• [How to complete this task]:
What is needed is a copy of each line in the listing that contains "bieten".

• [Supplied data]:
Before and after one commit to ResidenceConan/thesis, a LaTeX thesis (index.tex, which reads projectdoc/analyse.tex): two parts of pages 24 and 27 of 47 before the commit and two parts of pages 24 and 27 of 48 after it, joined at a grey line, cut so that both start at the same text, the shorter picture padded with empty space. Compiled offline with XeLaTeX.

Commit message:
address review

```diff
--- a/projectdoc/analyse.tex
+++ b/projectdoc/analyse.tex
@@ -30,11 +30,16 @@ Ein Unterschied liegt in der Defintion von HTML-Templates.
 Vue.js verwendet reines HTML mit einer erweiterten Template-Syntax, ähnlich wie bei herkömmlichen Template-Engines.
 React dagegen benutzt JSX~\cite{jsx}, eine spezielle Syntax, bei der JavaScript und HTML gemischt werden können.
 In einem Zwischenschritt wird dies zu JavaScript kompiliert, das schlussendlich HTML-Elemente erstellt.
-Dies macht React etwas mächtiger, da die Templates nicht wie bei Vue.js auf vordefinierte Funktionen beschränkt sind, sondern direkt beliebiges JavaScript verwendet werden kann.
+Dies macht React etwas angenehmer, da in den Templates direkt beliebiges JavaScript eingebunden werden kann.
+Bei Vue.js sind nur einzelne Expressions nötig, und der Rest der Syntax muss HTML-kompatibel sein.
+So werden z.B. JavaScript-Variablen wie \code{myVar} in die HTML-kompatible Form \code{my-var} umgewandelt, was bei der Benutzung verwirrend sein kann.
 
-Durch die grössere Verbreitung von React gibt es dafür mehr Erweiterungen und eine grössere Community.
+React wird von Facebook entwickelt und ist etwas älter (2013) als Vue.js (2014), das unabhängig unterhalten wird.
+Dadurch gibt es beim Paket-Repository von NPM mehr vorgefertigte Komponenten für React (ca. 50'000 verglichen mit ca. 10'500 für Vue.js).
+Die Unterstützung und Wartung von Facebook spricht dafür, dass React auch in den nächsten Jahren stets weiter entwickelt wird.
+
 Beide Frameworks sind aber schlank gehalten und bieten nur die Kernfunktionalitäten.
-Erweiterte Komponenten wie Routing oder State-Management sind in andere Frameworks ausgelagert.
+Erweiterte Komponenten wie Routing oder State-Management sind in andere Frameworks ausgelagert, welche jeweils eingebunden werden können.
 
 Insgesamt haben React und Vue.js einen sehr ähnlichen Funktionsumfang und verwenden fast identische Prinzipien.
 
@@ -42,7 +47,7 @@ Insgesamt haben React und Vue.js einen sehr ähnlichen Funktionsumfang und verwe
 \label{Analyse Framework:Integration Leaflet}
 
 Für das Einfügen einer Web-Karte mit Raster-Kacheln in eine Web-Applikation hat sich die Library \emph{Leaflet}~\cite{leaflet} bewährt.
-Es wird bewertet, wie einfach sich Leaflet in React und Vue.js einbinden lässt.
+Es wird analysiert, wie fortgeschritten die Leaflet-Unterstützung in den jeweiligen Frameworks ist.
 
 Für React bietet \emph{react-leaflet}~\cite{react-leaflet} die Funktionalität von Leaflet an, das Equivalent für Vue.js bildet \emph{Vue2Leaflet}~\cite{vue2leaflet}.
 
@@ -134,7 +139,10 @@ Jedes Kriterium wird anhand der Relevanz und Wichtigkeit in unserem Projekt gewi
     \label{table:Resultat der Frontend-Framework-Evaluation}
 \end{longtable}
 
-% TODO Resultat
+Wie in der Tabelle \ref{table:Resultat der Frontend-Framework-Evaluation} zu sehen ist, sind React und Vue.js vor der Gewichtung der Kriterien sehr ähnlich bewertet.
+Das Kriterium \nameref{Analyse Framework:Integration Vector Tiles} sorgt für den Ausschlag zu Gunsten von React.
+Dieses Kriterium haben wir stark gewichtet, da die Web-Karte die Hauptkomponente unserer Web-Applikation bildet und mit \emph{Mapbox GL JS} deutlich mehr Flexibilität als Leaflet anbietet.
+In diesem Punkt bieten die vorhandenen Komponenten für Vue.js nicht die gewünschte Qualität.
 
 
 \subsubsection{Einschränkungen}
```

• [Result for this task]:
 Beide Frameworks sind aber schlank gehalten und bieten nur die Kernfunktionalitäten.
+In diesem Punkt bieten die vorhandenen Komponenten für Vue.js nicht die gewünschte Qualität.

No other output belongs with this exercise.